** Opening Data records block **

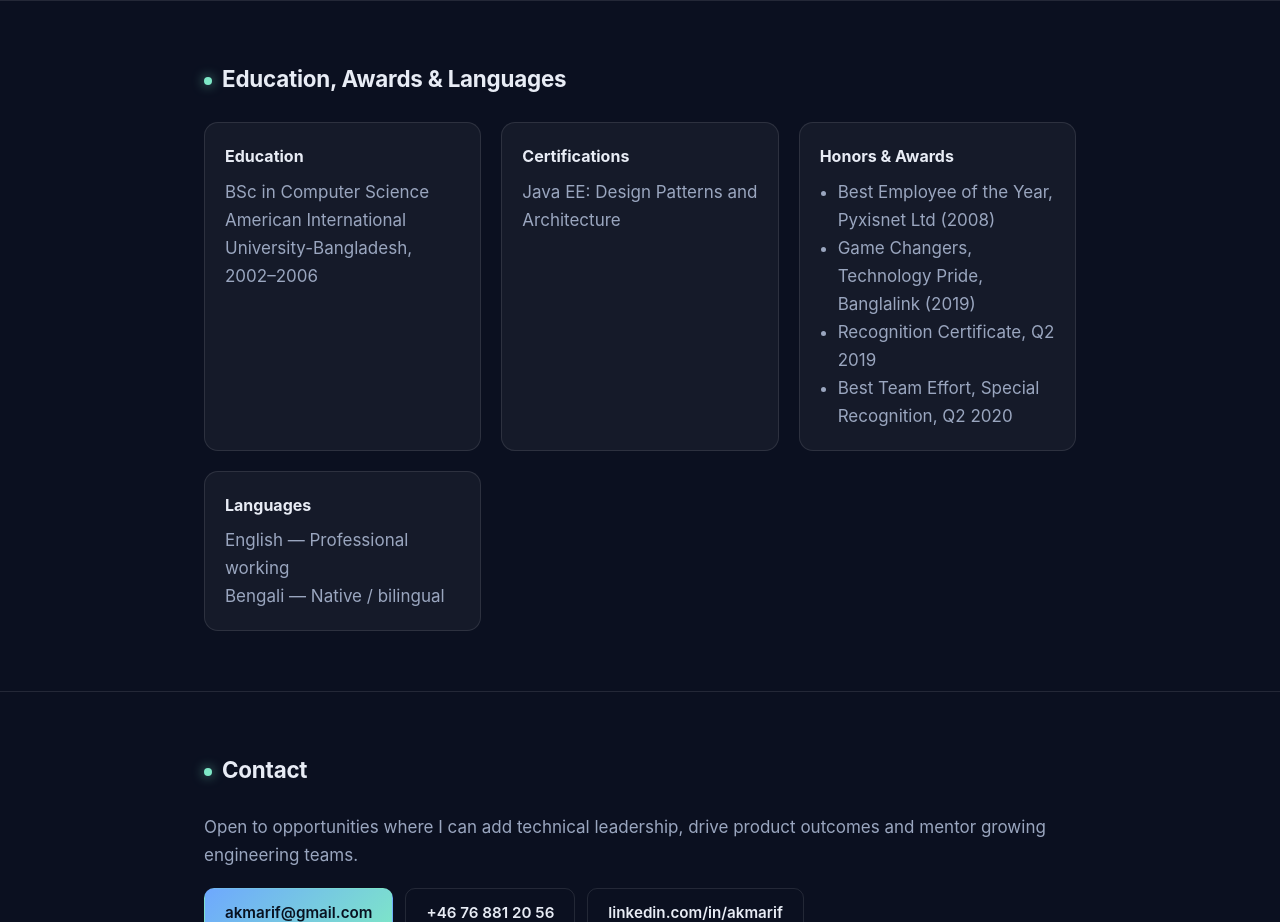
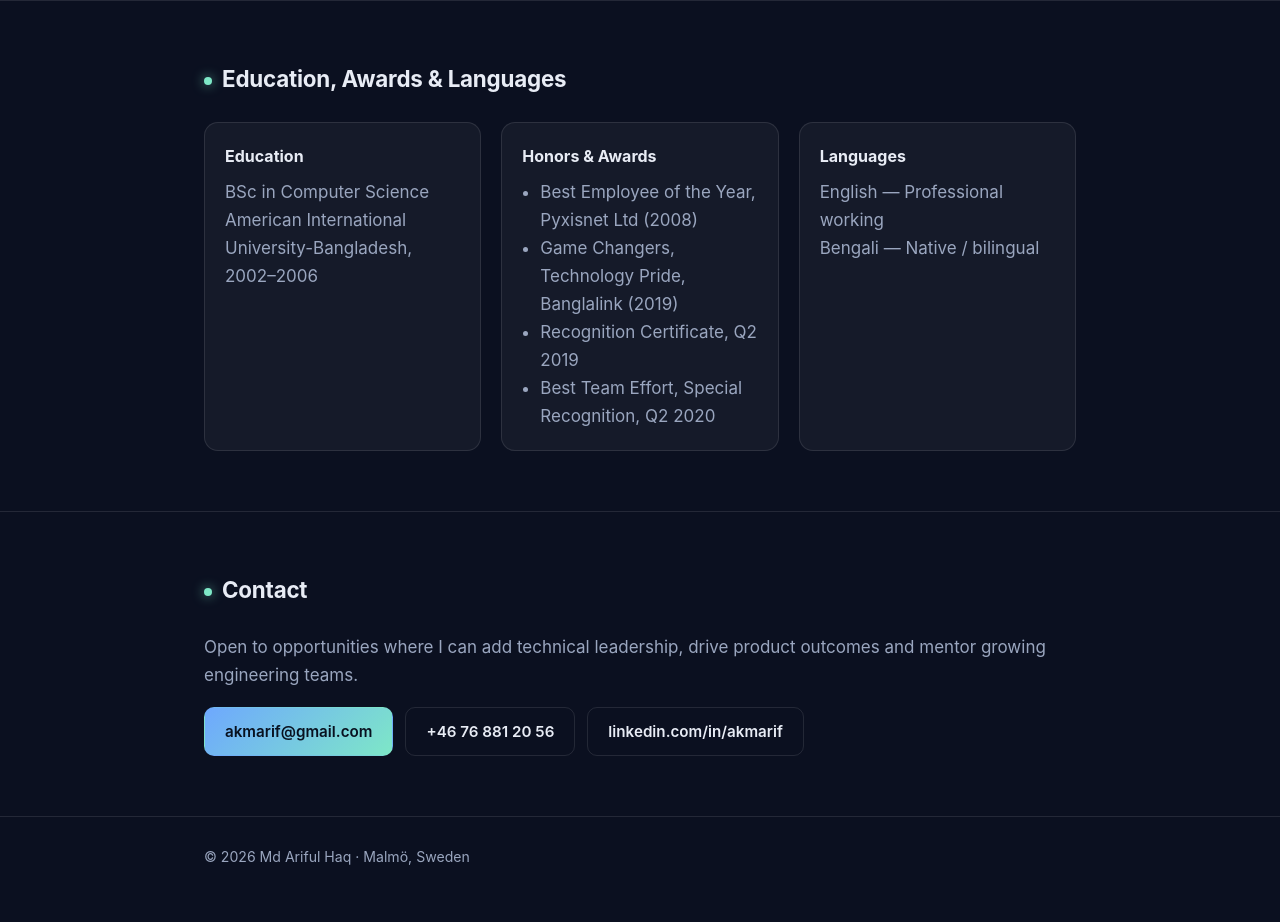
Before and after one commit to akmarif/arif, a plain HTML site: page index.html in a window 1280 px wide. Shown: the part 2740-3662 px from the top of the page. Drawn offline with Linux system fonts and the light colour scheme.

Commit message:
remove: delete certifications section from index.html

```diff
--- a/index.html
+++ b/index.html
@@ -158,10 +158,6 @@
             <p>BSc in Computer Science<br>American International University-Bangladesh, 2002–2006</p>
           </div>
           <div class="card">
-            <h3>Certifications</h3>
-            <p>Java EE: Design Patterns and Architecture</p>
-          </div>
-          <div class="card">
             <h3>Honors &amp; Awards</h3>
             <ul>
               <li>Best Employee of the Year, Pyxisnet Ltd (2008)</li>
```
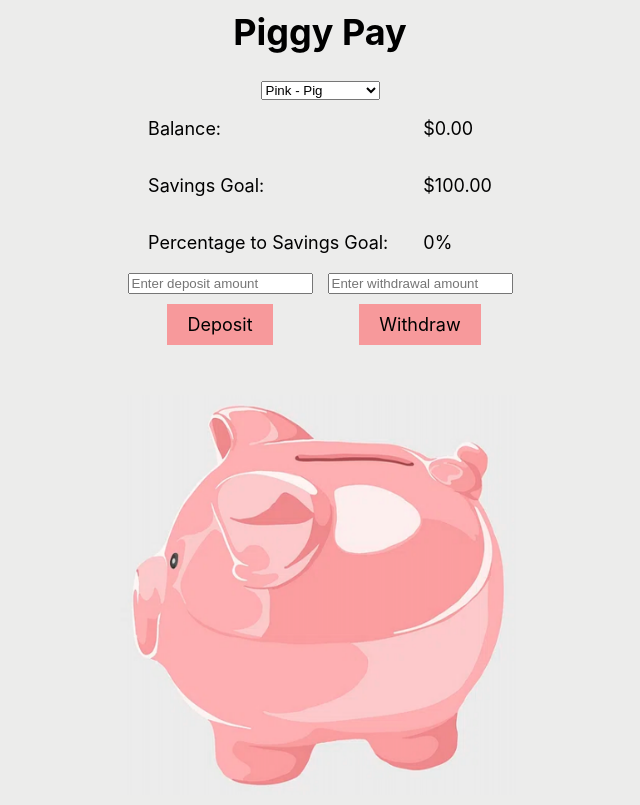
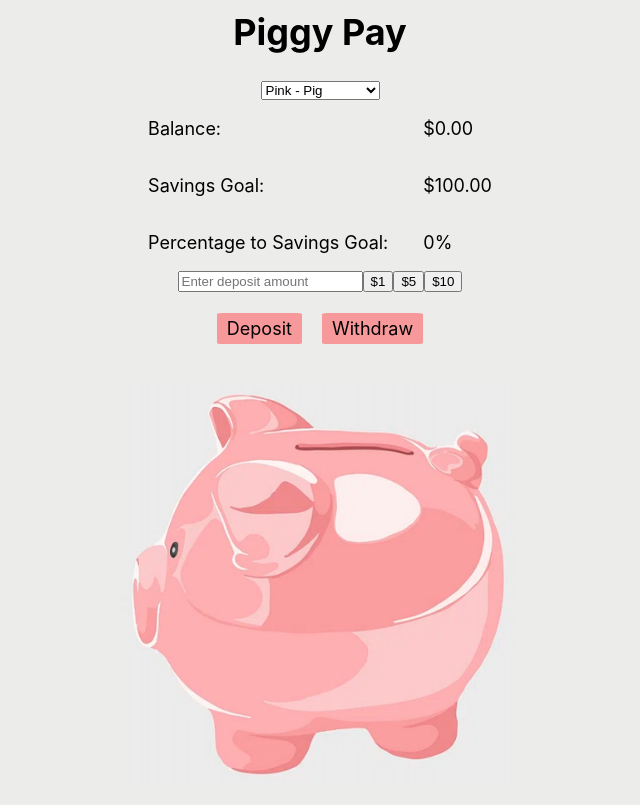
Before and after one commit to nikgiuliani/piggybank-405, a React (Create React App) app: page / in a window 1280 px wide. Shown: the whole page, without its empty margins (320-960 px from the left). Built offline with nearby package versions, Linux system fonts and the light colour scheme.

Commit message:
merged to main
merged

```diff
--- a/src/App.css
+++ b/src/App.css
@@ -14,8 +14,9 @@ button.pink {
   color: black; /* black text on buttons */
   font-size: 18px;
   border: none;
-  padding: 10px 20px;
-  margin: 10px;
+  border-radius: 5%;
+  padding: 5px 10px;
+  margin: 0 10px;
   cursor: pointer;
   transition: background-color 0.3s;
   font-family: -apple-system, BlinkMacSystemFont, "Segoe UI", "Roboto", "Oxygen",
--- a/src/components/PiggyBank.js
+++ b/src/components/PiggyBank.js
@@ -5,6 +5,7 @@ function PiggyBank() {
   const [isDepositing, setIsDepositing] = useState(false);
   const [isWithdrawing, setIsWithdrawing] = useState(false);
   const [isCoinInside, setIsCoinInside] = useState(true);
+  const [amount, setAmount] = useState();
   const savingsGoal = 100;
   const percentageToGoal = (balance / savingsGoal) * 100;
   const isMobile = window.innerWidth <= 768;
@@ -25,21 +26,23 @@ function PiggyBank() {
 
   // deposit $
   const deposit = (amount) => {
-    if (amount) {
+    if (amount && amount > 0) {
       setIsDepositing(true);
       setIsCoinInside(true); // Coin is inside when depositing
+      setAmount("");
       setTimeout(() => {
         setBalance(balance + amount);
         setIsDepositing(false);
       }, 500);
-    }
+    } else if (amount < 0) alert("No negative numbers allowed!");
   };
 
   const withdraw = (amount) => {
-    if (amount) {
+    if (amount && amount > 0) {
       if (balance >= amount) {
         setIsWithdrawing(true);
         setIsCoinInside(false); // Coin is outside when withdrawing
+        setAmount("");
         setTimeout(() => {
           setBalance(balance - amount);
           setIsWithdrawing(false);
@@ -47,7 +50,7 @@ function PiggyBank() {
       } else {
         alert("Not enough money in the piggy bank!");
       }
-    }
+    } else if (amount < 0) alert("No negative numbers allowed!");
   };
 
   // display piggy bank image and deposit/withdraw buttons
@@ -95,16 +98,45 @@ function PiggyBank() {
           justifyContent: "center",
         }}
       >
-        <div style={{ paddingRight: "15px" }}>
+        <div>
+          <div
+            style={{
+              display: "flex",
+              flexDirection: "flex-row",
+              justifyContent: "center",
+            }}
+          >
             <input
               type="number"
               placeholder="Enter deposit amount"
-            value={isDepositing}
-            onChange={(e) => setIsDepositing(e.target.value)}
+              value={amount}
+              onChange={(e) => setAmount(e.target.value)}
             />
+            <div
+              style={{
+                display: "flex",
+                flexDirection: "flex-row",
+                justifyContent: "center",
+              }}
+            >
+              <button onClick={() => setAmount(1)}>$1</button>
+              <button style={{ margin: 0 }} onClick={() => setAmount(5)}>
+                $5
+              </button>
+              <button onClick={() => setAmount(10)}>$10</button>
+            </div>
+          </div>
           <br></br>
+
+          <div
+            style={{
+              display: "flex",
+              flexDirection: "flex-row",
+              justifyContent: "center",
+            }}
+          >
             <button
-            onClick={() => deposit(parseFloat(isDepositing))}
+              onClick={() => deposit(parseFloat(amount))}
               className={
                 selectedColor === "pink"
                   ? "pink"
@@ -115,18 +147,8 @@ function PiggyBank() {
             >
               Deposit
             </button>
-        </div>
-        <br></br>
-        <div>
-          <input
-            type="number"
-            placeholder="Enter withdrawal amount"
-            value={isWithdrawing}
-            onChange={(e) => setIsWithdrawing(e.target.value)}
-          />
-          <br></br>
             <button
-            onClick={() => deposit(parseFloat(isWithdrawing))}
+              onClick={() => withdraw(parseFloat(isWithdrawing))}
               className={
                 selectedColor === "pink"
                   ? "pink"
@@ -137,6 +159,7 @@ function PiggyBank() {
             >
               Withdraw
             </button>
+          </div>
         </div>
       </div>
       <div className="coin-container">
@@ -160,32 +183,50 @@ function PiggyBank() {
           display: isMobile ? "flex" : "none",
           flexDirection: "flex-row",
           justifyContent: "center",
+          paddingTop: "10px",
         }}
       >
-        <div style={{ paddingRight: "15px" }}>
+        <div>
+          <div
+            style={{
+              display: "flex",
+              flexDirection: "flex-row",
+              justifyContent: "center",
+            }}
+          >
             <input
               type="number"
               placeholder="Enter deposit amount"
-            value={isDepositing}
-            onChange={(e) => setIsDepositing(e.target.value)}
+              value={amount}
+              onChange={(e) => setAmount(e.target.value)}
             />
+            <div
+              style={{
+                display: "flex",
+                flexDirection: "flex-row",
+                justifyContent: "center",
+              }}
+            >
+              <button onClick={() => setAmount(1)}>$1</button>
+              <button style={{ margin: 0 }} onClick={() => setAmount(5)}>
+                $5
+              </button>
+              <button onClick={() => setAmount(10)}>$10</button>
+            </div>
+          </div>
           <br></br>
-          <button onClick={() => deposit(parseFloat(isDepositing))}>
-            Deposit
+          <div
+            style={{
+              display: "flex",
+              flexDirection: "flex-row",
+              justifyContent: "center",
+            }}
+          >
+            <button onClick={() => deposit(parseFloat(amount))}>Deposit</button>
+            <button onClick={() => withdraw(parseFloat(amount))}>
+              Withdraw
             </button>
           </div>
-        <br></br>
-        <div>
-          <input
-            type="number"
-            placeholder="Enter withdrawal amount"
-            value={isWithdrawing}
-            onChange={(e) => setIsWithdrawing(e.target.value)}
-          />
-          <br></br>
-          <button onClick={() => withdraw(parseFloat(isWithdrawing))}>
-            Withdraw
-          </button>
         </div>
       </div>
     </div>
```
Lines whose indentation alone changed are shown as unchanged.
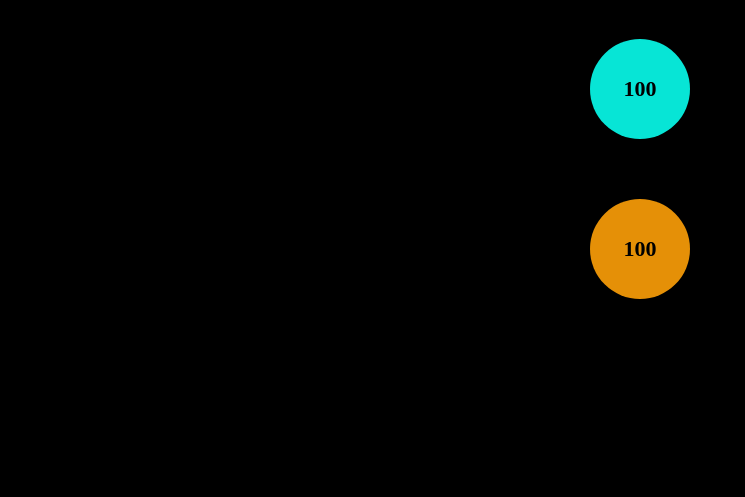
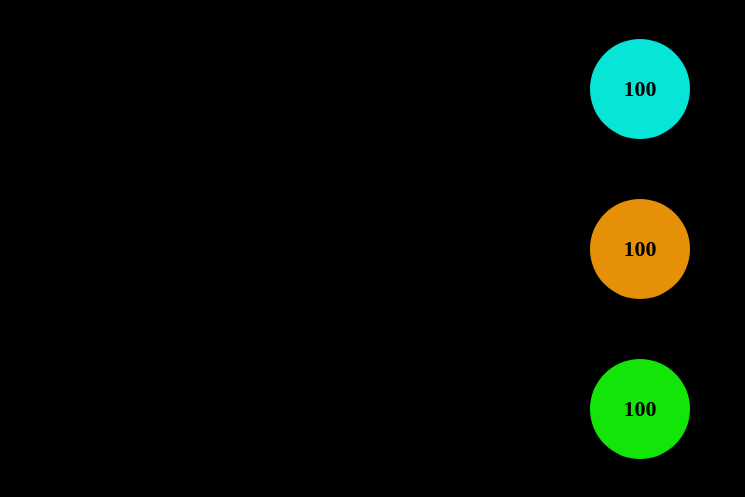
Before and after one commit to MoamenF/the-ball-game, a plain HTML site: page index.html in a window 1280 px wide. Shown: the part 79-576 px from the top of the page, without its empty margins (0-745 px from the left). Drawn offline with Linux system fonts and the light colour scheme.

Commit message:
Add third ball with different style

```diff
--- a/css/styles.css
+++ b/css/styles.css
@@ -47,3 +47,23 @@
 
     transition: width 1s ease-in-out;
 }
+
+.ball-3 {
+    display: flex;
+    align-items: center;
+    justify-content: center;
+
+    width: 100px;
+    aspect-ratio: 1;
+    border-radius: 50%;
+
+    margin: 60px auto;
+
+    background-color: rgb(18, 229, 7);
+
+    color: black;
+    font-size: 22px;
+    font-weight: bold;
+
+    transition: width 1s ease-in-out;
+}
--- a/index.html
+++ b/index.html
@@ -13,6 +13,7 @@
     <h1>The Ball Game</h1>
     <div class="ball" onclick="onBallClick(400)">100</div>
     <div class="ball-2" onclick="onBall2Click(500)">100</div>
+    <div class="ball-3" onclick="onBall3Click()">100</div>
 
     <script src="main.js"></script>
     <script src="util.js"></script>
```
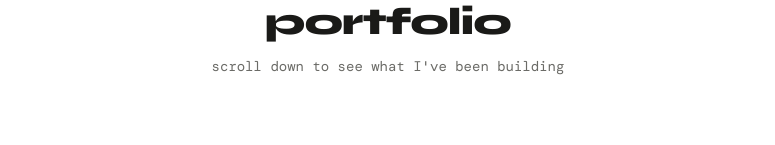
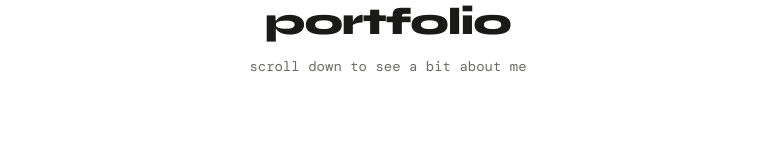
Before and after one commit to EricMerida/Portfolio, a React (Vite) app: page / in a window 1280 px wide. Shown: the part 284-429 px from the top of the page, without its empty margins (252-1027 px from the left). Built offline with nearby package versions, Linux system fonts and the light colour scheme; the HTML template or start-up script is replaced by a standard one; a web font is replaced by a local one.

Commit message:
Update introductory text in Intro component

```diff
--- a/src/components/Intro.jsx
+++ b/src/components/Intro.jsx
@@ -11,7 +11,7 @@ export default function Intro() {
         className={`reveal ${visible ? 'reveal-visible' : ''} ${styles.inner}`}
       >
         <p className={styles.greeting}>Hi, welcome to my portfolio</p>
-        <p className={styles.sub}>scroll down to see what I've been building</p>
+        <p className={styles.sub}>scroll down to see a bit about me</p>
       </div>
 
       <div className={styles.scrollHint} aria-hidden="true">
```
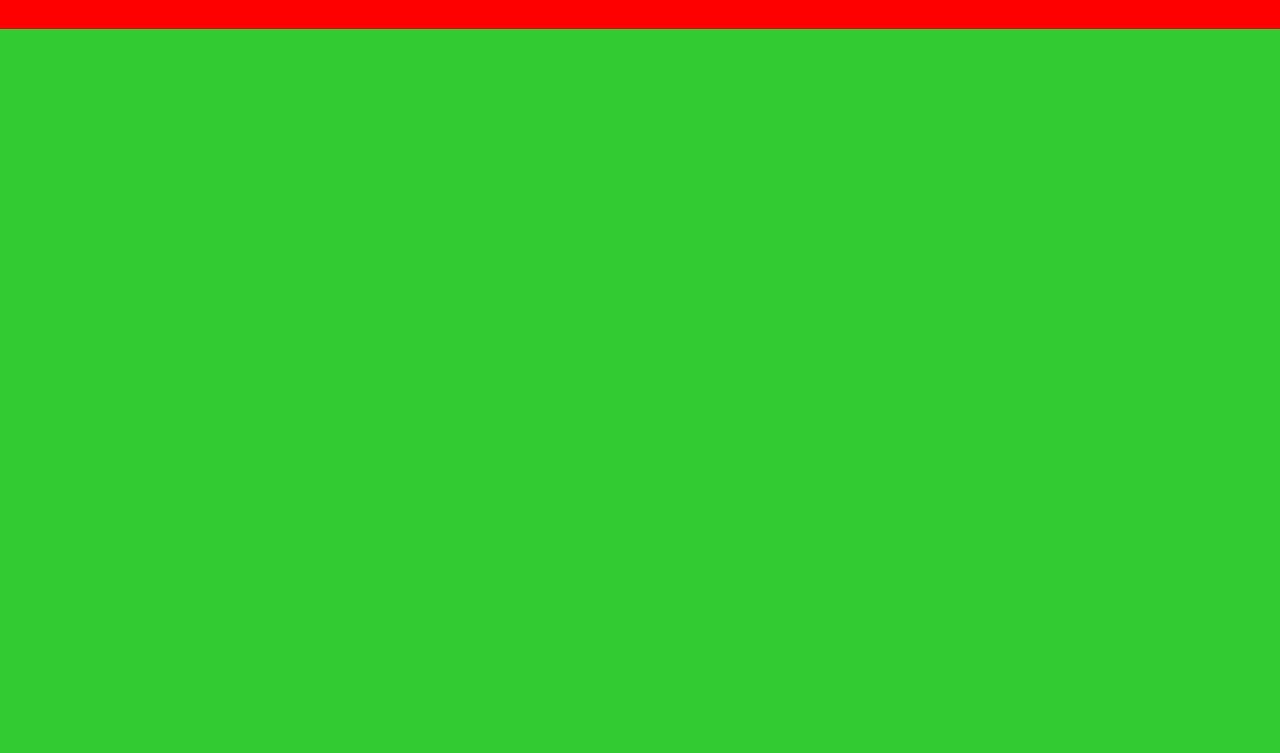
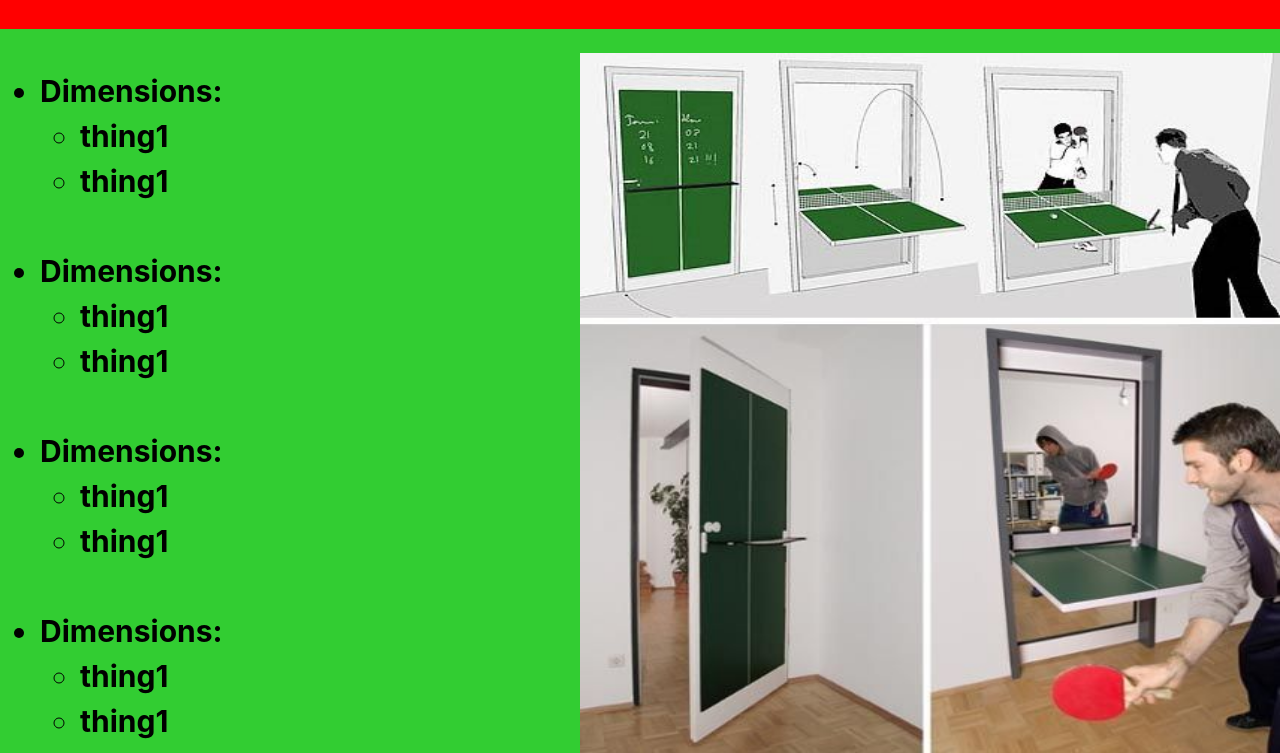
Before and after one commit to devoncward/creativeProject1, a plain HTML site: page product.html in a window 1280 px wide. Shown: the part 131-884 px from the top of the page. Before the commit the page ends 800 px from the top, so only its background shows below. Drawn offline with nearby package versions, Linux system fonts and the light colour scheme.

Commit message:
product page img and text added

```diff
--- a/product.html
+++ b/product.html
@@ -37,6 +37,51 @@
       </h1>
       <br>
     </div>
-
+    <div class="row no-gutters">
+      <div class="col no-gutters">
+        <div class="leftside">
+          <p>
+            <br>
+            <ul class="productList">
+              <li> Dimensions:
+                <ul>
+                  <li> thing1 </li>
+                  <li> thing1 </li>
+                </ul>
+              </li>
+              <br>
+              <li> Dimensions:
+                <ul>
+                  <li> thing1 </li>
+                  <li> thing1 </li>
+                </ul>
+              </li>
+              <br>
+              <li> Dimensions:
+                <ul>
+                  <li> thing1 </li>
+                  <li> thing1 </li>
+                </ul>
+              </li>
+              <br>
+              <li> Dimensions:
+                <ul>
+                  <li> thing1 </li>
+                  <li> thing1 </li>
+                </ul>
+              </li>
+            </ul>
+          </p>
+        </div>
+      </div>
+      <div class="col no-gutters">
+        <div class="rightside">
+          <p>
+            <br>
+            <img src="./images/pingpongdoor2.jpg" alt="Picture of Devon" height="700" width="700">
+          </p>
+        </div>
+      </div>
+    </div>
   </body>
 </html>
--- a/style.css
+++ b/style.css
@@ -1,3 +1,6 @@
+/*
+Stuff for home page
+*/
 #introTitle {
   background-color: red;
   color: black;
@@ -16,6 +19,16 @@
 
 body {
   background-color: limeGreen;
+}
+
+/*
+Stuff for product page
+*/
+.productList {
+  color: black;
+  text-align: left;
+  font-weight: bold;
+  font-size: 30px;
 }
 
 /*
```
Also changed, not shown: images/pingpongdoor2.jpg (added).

** Closing Data records block **

Problem description:
Read the entries and select each line where the word "components" is found.

Solution to this exercise:
--- a/src/components/PiggyBank.js
+++ b/src/components/PiggyBank.js
--- a/src/components/Intro.jsx
+++ b/src/components/Intro.jsx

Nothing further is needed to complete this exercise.